▶ [WHAT THE TASK ASKS] From the entries below, pull out each line where "DataFrame" appears.

▶ [DATA FOR ANALYSIS]
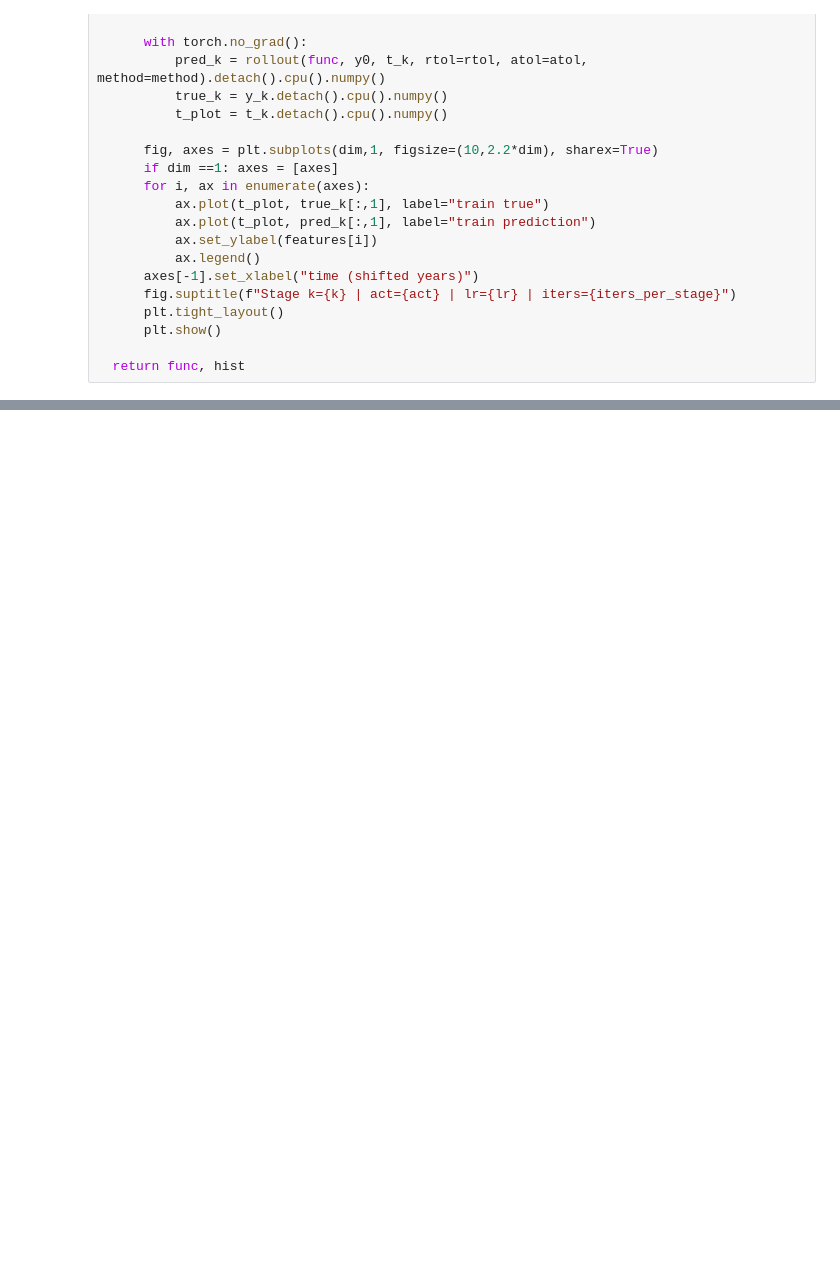
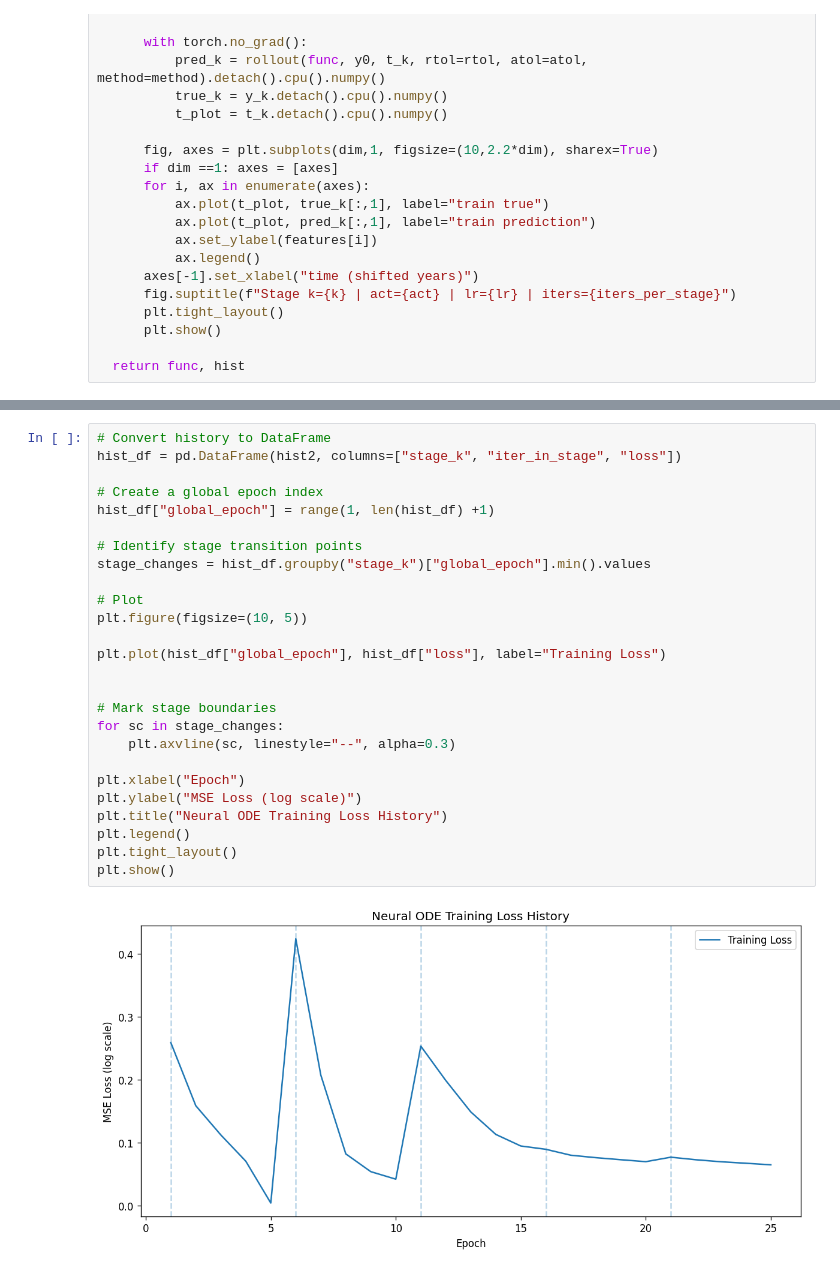
Before and after one commit to jaredlan1/getting_started_with_ML, a Jupyter notebook: HW5.ipynb, the cells around one changed output, grey strips where cells are left out. Drawn from its saved outputs; the diff is of its cells as text; blank space fills up the shorter version.

```diff
--- a/HW5.ipynb
+++ b/HW5.ipynb
@@ -230,0 +340,28 @@ plt.show()
+# %%
+# Convert history to DataFrame
+hist_df = pd.DataFrame(hist2, columns=["stage_k", "iter_in_stage", "loss"])
+
+# Create a global epoch index
+hist_df["global_epoch"] = range(1, len(hist_df) +1)
+
+# Identify stage transition points
+stage_changes = hist_df.groupby("stage_k")["global_epoch"].min().values
+
+# Plot
+plt.figure(figsize=(10, 5))
+
+plt.plot(hist_df["global_epoch"], hist_df["loss"], label="Training Loss")
+
+
+# Mark stage boundaries
+for sc in stage_changes:
+    plt.axvline(sc, linestyle="--", alpha=0.3)
+
+plt.xlabel("Epoch")
+plt.ylabel("MSE Loss (log scale)")
+plt.title("Neural ODE Training Loss History")
+plt.legend()
+plt.tight_layout()
+plt.show()
+# %% [output]
+[figure, added]
```
Also changed, not shown: parts of 9 cells of this notebook.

▶ [REPLY]
+# Convert history to DataFrame
+hist_df = pd.DataFrame(hist2, columns=["stage_k", "iter_in_stage", "loss"])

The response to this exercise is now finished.